=== Brief ===
Leave out the pictures and repeat the data exactly.

[Provided information Boundary: Start]

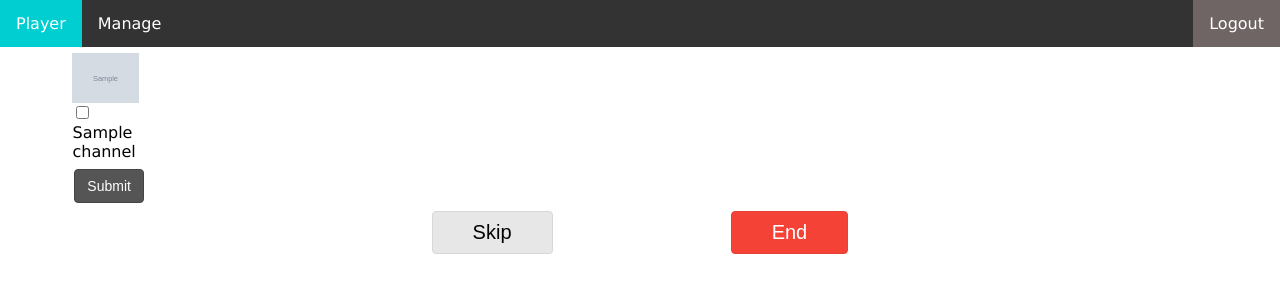
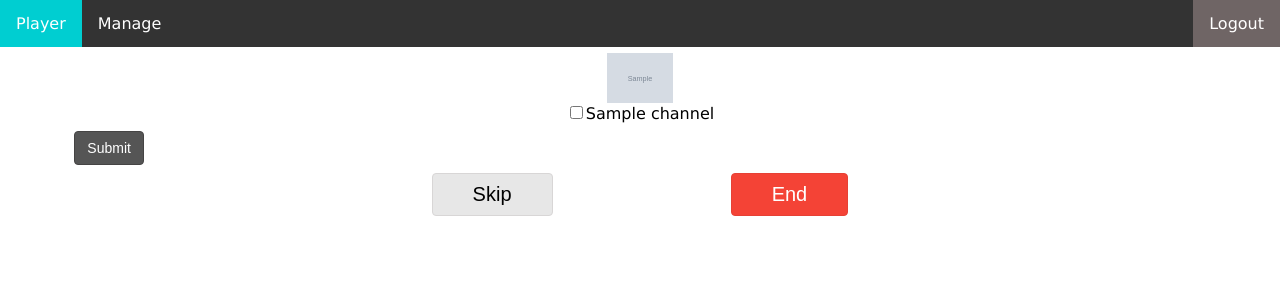
Before and after one commit to eduardoceretta/yqueuer, a Django app: page /player/ in a window 1280 px wide. Shown: the top 300 px of the page. Run offline with Django 3.2, Linux system fonts and the light colour scheme; a user stored in the database is signed in; tables that the repository leaves empty hold one stand-in row (values such as "Sample post"); grey boxes marked "Sample" are stand-in pictures; data that the repository does not hold is empty; parts of the project's set-up code (start-up, migrations or seed data) failed here and were passed over.

Commit message:
Avoid cluttering icons

```diff
--- a/static/main.css
+++ b/static/main.css
@@ -90,8 +90,7 @@ body {
   padding: 0;
   overflow: hidden;
   text-align: center;
-  /*width: 80%;*/
-  float:left;
+  /*float:left;*/
 }
 
 .channel-selector li {
@@ -99,7 +98,7 @@ body {
   padding: 0;
   display: inline-block;
   text-align: center;
-  max-width: 10%;
+  /*max-width: 10%;*/
 }
 
 .channel-selector li img {
```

[Provided information Boundary: End]

=== Task response ===
Before and after one commit to eduardoceretta/yqueuer, a Django app: page /player/ in a window 1280 px wide. Shown: the top 300 px of the page. Run offline with Django 3.2, Linux system fonts and the light colour scheme; a user stored in the database is signed in; tables that the repository leaves empty hold one stand-in row (values such as "Sample post"); grey boxes marked "Sample" are stand-in pictures; data that the repository does not hold is empty; parts of the project's set-up code (start-up, migrations or seed data) failed here and were passed over.

Commit message:
Avoid cluttering icons

```diff
--- a/static/main.css
+++ b/static/main.css
@@ -90,8 +90,7 @@ body {
   padding: 0;
   overflow: hidden;
   text-align: center;
-  /*width: 80%;*/
-  float:left;
+  /*float:left;*/
 }
 
 .channel-selector li {
@@ -99,7 +98,7 @@ body {
   padding: 0;
   display: inline-block;
   text-align: center;
-  max-width: 10%;
+  /*max-width: 10%;*/
 }
 
 .channel-selector li img {
```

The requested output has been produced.